If it were a public debate, that would be different. That would be an equal duel. And there are other venues for expressing differing opinions — there are newspaper editorials, letters to the editor, magazine articles, columns in newspapers and magazines, blogs, cartoons, television satires and movie and theatre scripts. There’s Twitter and Facebook and hey, you can even put a sign on your lawn, provided that you don’t live in St. Albert.
My point is that context matters. If you invite a guest into your home, you have a special responsibility towards him that you would not have if you were both at a restaurant. And in a similar way, if you are a guest in someone’s home, you have duties towards that person in addition to any of your existing duties.
Could you imagine someone screaming at her host? How outrageous! And yet I have both seen and heard of such things. That type of behaviour, which is already highly problematic, is worse in the context of a host-guest relationship. For that reason, I encourage those with explosive relatives and friends to plan get-togethers in a neutral zone, such as the front lobby of the local police station.
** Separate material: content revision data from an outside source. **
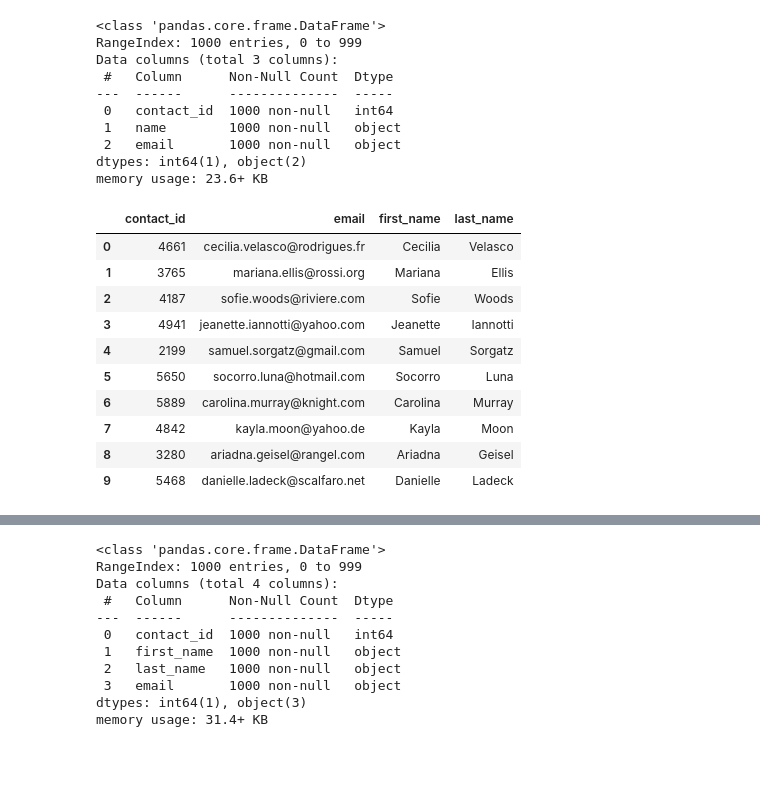
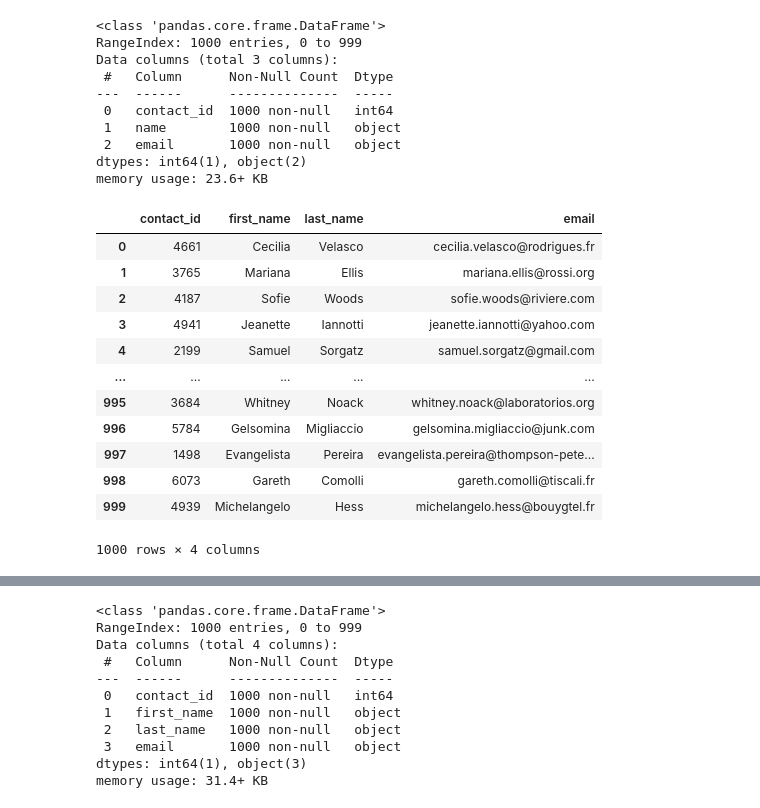
Before and after one commit to jackieoc/Crowdfunding_ETL, a Jupyter notebook: Starter_Files/ETL_Mini_Project_Andrew.ipynb, the cells around one changed output, grey strips where cells are left out. Cells and saved outputs as stored; diff of their text form; code cells hidden in the pictures; blank space fills up the shorter version.

```diff
--- a/Starter_Files/ETL_Mini_Project_Andrew.ipynb
+++ b/Starter_Files/ETL_Mini_Project_Andrew.ipynb
@@ -298,8 +299,15 @@ Then export the DataFrame as a `contacts.csv` CSV file.
 # %%
 # Iterate through the contact_info_df and convert each row to a dictionary.
+# ast library and literal_eval() function were suggested by cjor (https://stackoverflow.com/users/3926440/cjor).
+# suggestion found at https://stackoverflow.com/questions/47663809/python-convert-string-to-dict.
 import json
+import ast
+
 dict_values = []
 
+for row in contact_info_df['   '][1:]:
+    row_dict = ast.literal_eval(row)
+    dict_values.append(row_dict)
 
 # Print out the list of values for each row.
 print(dict_values)
@@ -308,6 +316,8 @@ print(dict_values)
 # %%
 # Create a contact_info DataFrame and add each list of values, i.e., each row
 # to the 'contact_id', 'name', 'email' columns.
+contact_info = pd.DataFrame(dict_values)
+contact_info.head()
 # %% [output]
 |  | contact_id | name | email |
 | 0 | 4661 | Cecilia Velasco | cecilia.velasco@rodrigues.fr |
@@ -330,18 +341,22 @@ dtypes: int64(1), object(2)
 memory usage: 23.6+ KB
 # %%
 # Create a "first"name" and "last_name" column with the first and last names from the "name" column.
+contact_info[['first_name','last_name']] = contact_info['name'].str.split(' ', 1, expand=True)
 
-
-# Drop the contact_name column
+# Drop the contact_name column and reorder the columns
+contacts_df_clean = contact_info[['contact_id', 'first_name','last_name', 'email']]
+contacts_df_clean
 # %% [output]
-|  | contact_id | email | first_name | last_name |
-| 0 | 4661 | cecilia.velasco@rodrigues.fr | Cecilia | Velasco |
-| 1 | 3765 | mariana.ellis@rossi.org | Mariana | Ellis |
-| 2 | 4187 | sofie.woods@riviere.com | Sofie | Woods |
-| 3 | 4941 | jeanette.iannotti@yahoo.com | Jeanette | Iannotti |
-| 4 | 2199 | samuel.sorgatz@gmail.com | Samuel | Sorgatz |
-| 5 | 5650 | socorro.luna@hotmail.com | Socorro | Luna |
-| 6 | 5889 | carolina.murray@knight.com | Carolina | Murray |
-| 7 | 4842 | kayla.moon@yahoo.de | Kayla | Moon |
-| 8 | 3280 | ariadna.geisel@rangel.com | Ariadna | Geisel |
-| 9 | 5468 | danielle.ladeck@scalfaro.net | Danielle | Ladeck |
+|  | contact_id | first_name | last_name | email |
+| 0 | 4661 | Cecilia | Velasco | cecilia.velasco@rodrigues.fr |
+| 1 | 3765 | Mariana | Ellis | mariana.ellis@rossi.org |
+| 2 | 4187 | Sofie | Woods | sofie.woods@riviere.com |
+| 3 | 4941 | Jeanette | Iannotti | jeanette.iannotti@yahoo.com |
+| 4 | 2199 | Samuel | Sorgatz | samuel.sorgatz@gmail.com |
+| ... | ... | ... | ... | ... |
+| 995 | 3684 | Whitney | Noack | whitney.noack@laboratorios.org |
+| 996 | 5784 | Gelsomina | Migliaccio | gelsomina.migliaccio@junk.com |
+| 997 | 1498 | Evangelista | Pereira | evangelista.pereira@thompson-pete... |
+| 998 | 6073 | Gareth | Comolli | gareth.comolli@tiscali.fr |
+| 999 | 4939 | Michelangelo | Hess | michelangelo.hess@bouygtel.fr |
+1000 rows × 4 columns
```
Also changed, not shown: parts of 28 cells of this notebook, 3 other files.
As for the booing of Pence by some audience members, that is a different matter, because in that case, there is equality. In that case, both the jeering and the jeered are spectators; they are on equal ground, literally and figuratively.
Booing is a rather inarticulate way of expressing oneself, but perhaps sometimes it is warranted. It is an expression of the people, and those who seek public office may encounter this type of opposition. The morality of such behaviour depends on the circumstance and I leave it to those who do that to review their own consciences.
But I could not leave those involved in planning and executing the November 2016 “Hamilton” debacle without expressing my disapproval. They did wrong. They should have been honoured that another person (in this case, Pence) wanted to see and attend their hip-hop drama show. They did wrong in ambushing him. No audience member, no matter how famous, should be surprised in this way.
Imagine how unnerving it could be — as the actor turns to where you’re sitting and as he begins speaking to you, would you not be unnerved? You may well wonder, in the context of an audience that has already been booing you, whether the words are going to be accompanied by anything else. In the moment, there would be no way to know.
The New York Times had this: “Jeffrey Seller, the lead producer of the show, said the statement to Pence was a group effort. ‘The cast, the creators, we all felt that we must express our feelings,’ Sellers said. ‘We wanted to express our feelings and thoughts.’”
They wanted to express their feelings and thoughts.
They wanted to.
In that case — a free pass?
Some people should not write their own lines.
I like the word “debacle” as a summary of the event, a word which I am not accustomed to using, but which popped into my head as I tried to find the right noun. My big red dictionary defines debacle as “a sudden, disastrous overthrow or collapse; rout; ruin” and it is explained by vocabulary.com in this way:
Use debacle to refer to a fiasco, disaster, or great failure. If several dogs run onto the field during the big baseball game, tripping players and chewing up the bases, you can call the whole event a debacle.
That’s a three-syllable way to summarize what they did to their own production. The production itself was outshadowed by their use of the theatre setting for a pre-planned speech to an unprepared member of the audience. They took advantage of the theatre setting in order to satisfy their own whims and get publicity for themselves and their production along the way. In so doing, they did a disservice to theatre itself.